**** TASK INPUTS

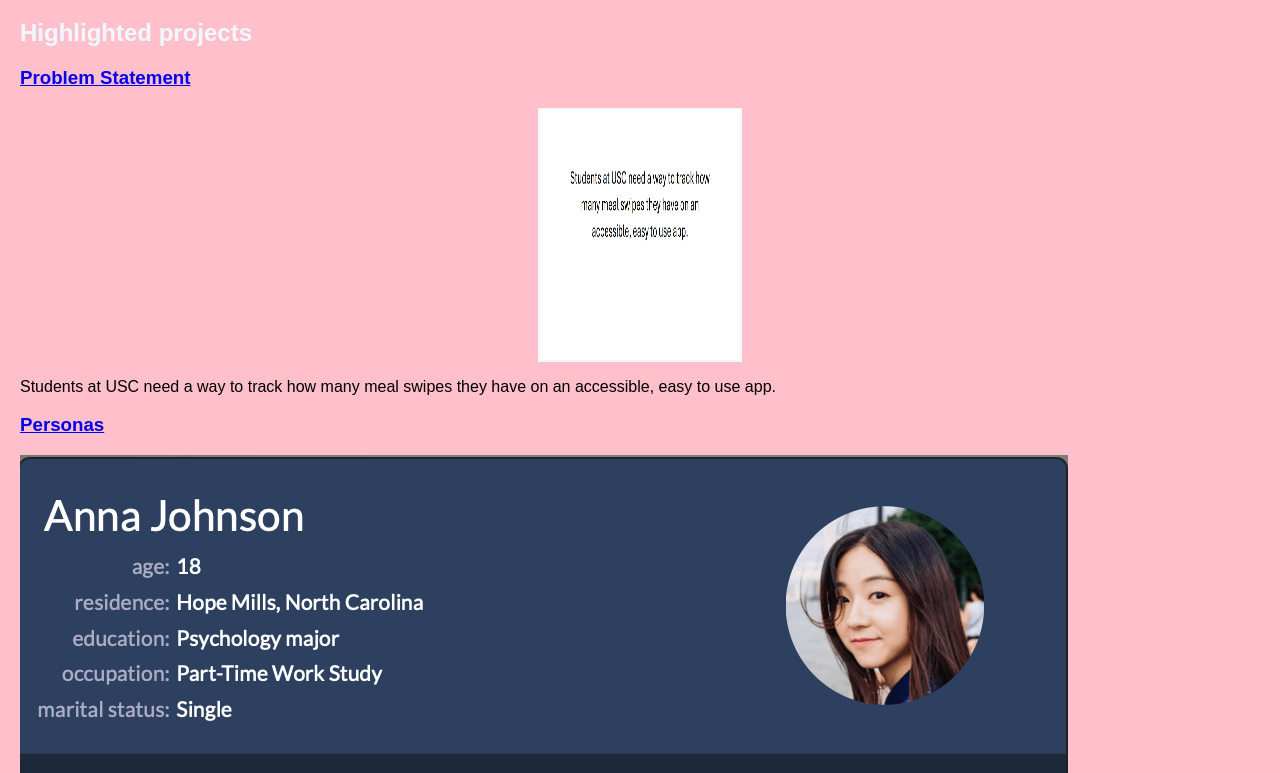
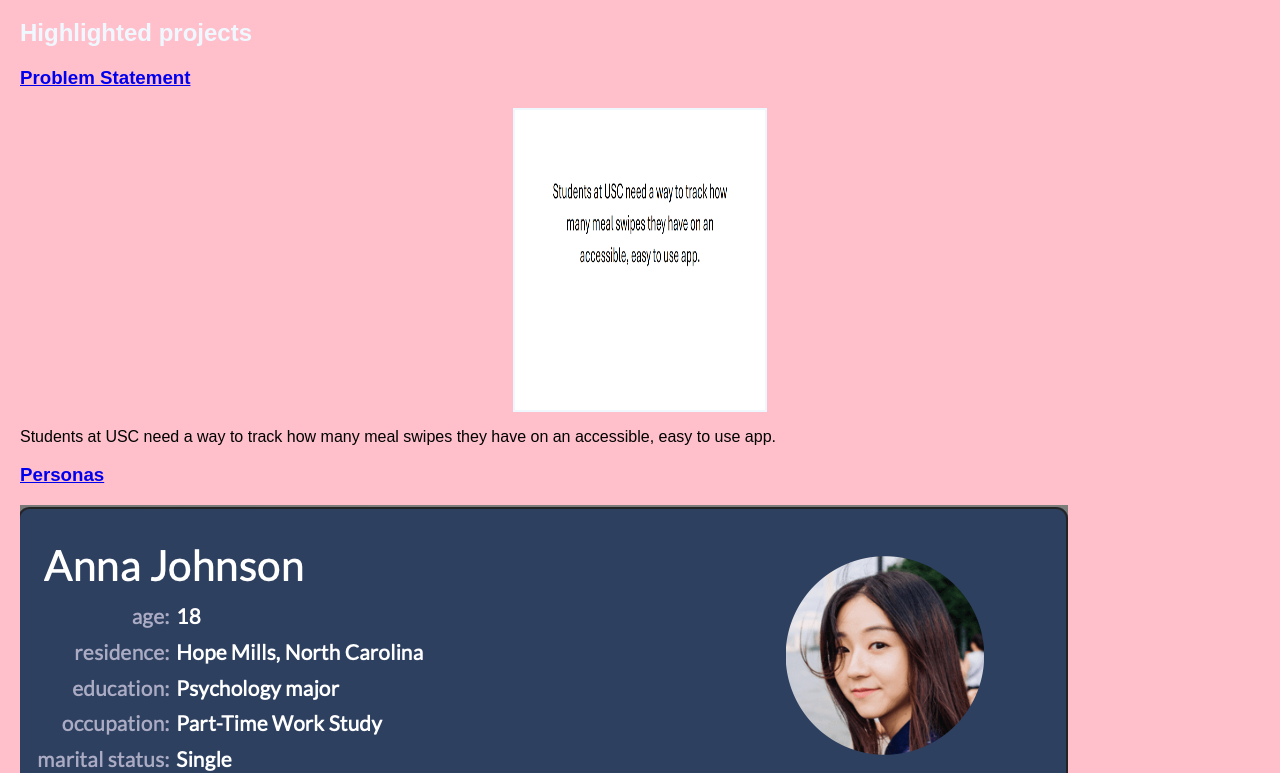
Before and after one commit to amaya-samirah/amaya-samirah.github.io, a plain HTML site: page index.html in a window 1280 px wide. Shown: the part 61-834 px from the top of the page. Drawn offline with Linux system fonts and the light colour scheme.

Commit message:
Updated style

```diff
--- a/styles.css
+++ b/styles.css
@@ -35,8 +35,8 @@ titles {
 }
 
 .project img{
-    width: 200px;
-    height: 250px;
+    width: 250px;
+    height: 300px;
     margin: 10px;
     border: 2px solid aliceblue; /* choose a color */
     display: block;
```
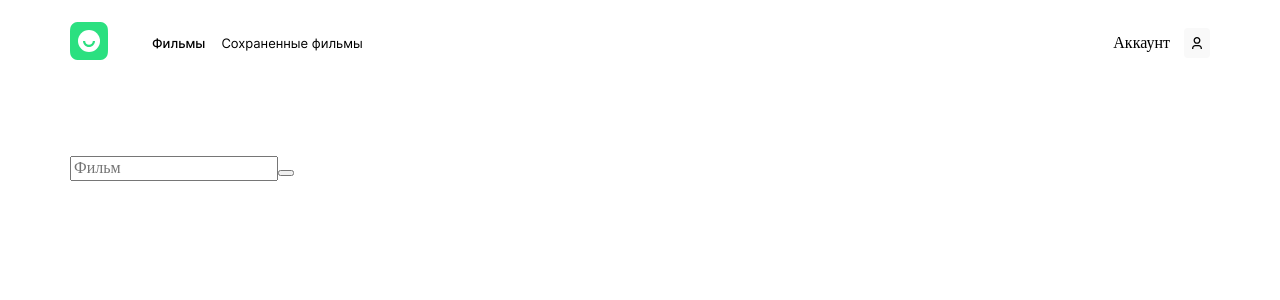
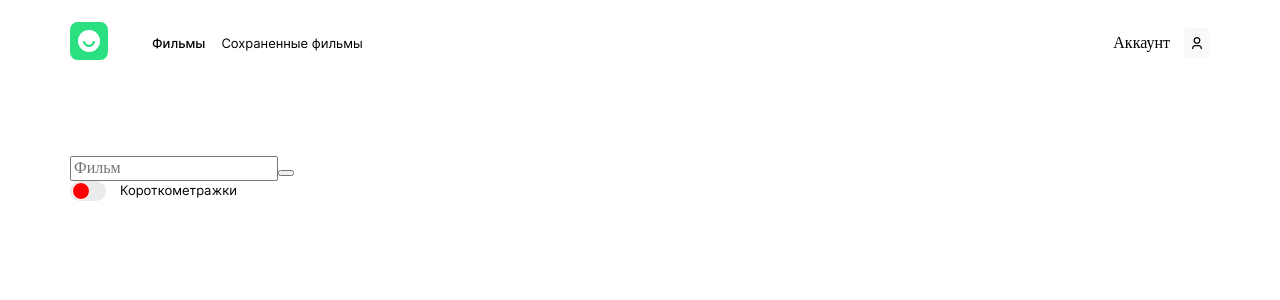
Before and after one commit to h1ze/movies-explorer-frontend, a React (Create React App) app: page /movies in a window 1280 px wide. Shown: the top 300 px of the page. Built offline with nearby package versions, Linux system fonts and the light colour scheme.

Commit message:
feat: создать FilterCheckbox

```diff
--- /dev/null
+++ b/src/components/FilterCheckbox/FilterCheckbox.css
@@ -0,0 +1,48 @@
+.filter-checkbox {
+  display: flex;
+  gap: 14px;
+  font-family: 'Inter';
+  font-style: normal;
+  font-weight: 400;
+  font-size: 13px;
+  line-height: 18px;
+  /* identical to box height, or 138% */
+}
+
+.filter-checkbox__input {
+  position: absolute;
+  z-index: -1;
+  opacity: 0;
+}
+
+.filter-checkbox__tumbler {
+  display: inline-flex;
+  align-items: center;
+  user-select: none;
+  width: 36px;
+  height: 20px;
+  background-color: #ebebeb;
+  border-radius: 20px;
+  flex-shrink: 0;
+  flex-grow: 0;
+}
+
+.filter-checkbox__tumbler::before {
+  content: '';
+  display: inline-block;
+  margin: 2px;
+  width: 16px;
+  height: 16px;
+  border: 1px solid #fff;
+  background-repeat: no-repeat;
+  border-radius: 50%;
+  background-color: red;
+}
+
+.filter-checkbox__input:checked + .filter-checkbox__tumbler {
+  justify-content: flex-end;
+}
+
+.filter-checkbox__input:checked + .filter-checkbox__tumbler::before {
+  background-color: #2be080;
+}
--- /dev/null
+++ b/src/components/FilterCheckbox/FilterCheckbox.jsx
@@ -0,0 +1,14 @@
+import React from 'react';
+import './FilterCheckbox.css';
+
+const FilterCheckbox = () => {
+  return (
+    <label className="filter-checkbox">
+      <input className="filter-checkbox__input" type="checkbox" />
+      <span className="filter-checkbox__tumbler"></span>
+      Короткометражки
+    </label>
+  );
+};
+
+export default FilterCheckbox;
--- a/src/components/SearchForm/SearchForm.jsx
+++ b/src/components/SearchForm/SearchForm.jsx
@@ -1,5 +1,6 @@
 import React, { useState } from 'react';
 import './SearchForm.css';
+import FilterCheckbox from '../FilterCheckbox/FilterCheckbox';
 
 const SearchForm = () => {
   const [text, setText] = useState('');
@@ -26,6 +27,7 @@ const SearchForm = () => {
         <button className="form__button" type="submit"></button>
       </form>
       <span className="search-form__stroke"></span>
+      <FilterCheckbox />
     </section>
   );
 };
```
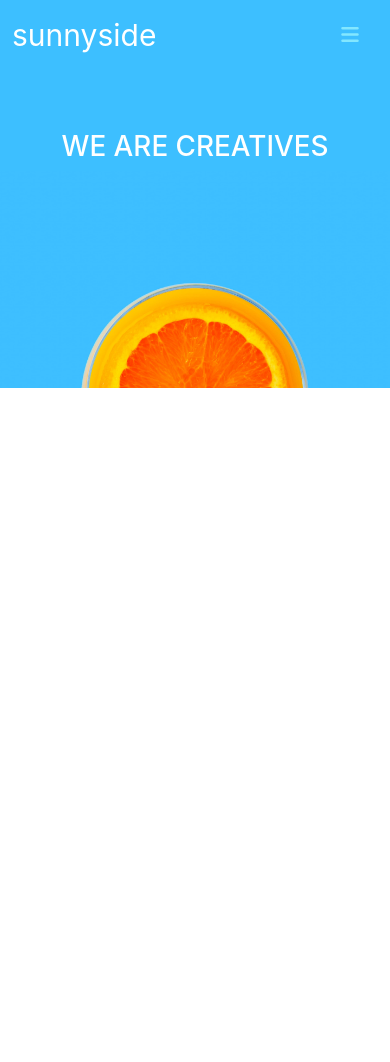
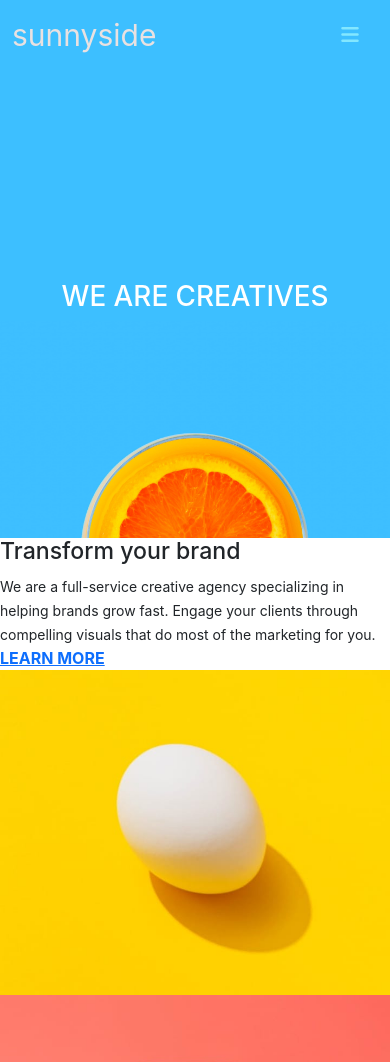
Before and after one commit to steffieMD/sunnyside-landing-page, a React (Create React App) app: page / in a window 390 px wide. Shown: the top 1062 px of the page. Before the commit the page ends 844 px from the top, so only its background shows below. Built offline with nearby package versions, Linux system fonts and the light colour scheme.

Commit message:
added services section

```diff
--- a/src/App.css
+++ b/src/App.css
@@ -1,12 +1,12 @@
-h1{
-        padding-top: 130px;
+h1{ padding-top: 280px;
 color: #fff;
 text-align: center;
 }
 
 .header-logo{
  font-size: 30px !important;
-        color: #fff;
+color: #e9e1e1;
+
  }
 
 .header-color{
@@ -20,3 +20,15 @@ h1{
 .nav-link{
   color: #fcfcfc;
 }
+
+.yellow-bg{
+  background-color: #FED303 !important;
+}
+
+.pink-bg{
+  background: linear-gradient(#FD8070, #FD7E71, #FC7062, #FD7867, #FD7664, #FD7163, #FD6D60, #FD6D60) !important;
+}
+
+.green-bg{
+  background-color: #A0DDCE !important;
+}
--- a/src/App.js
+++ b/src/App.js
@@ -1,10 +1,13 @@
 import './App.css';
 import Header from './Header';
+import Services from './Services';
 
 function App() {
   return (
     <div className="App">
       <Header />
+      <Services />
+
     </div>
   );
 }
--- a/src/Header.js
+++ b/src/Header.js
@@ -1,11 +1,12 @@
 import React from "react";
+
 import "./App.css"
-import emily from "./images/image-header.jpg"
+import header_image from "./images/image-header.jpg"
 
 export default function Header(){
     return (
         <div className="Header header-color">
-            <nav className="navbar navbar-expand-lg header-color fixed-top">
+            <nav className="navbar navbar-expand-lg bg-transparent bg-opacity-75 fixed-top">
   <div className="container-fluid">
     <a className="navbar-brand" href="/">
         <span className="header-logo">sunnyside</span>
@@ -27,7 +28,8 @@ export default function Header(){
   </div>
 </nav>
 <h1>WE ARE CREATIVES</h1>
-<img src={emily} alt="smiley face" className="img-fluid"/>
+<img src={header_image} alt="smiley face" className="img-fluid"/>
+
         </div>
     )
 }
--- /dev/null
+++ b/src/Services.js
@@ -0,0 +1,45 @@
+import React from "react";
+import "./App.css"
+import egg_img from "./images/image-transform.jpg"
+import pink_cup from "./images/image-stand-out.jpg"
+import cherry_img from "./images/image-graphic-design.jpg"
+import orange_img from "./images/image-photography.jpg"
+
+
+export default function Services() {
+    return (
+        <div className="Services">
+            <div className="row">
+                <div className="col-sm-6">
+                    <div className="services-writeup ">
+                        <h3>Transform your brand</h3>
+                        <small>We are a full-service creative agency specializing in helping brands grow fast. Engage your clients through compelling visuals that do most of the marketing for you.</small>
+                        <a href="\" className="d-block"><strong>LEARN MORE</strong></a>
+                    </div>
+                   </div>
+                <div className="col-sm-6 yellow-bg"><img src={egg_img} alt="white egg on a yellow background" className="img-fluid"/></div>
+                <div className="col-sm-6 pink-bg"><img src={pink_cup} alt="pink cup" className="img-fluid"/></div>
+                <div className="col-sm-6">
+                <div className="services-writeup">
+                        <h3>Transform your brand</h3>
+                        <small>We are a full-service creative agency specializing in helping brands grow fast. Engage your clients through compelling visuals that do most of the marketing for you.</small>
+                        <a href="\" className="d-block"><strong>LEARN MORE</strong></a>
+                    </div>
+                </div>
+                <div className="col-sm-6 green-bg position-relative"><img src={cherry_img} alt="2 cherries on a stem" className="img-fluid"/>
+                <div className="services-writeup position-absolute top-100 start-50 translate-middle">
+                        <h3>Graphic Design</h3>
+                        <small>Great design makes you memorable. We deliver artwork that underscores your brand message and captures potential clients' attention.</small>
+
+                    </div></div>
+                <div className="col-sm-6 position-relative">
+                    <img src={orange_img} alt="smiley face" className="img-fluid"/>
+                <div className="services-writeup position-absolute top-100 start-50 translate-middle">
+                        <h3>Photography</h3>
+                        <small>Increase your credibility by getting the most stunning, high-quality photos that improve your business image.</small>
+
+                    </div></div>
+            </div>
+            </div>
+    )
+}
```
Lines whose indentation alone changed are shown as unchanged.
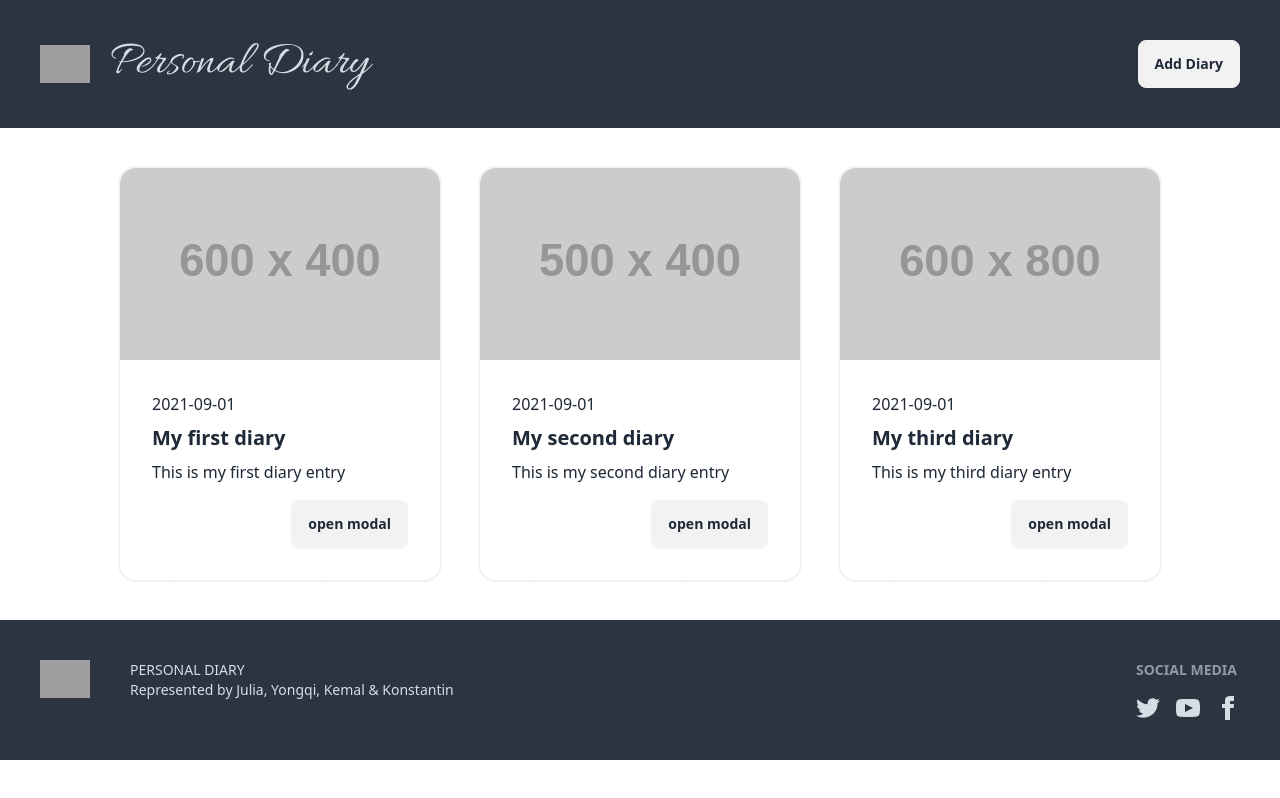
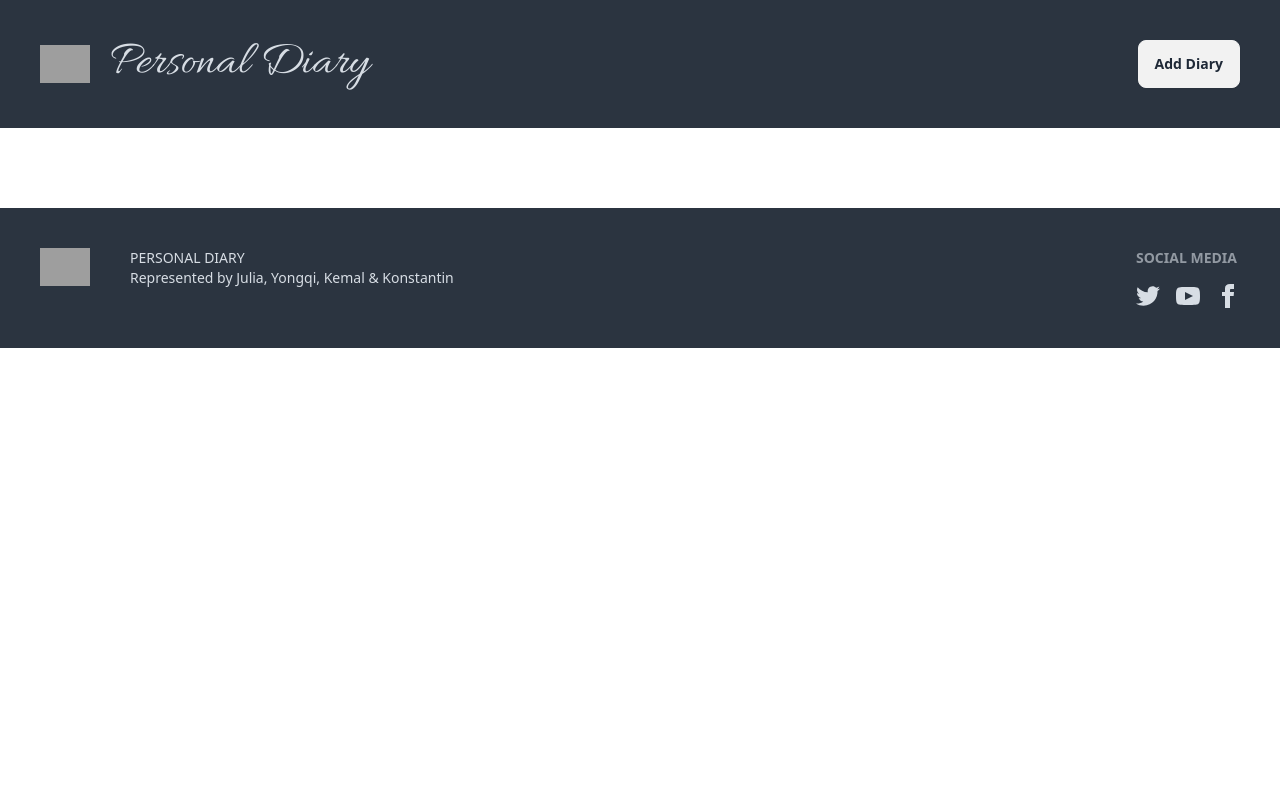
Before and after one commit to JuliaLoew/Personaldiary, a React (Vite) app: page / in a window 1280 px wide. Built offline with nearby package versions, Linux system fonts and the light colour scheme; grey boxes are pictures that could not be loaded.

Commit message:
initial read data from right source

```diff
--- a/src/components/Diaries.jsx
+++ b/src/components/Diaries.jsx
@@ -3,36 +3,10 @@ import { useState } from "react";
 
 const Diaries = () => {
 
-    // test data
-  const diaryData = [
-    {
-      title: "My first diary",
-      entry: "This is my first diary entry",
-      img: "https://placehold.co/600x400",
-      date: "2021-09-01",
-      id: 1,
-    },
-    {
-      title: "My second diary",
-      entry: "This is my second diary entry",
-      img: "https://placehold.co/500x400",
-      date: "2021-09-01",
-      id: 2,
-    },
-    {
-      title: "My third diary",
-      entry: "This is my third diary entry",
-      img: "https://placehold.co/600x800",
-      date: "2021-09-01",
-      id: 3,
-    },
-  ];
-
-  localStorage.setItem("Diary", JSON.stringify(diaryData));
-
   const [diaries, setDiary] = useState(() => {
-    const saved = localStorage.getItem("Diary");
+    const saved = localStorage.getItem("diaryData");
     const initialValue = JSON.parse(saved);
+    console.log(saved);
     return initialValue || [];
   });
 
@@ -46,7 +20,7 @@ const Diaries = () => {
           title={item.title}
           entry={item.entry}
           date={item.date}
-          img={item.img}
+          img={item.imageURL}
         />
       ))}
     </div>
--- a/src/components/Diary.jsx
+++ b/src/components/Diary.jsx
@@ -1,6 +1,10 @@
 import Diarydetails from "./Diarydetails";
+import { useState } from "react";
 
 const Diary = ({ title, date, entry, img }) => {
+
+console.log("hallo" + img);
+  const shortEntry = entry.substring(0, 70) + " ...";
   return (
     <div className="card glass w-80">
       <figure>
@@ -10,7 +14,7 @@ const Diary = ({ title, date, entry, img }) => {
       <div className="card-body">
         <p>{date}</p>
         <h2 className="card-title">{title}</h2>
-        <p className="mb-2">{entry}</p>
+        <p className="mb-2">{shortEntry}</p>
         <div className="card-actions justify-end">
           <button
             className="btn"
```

********

• **WHAT THE EXERCISE ASKS**
Identify and extract each line of the listing that contains "fluid".

• **SOLUTION TO THE EXERCISE**
   <div className="container-fluid">
-<img src={emily} alt="smiley face" className="img-fluid"/>
+<img src={header_image} alt="smiley face" className="img-fluid"/>
+                <div className="col-sm-6 yellow-bg"><img src={egg_img} alt="white egg on a yellow background" className="img-fluid"/></div>
+                <div className="col-sm-6 pink-bg"><img src={pink_cup} alt="pink cup" className="img-fluid"/></div>
+                <div className="col-sm-6 green-bg position-relative"><img src={cherry_img} alt="2 cherries on a stem" className="img-fluid"/>
+                    <img src={orange_img} alt="smiley face" className="img-fluid"/>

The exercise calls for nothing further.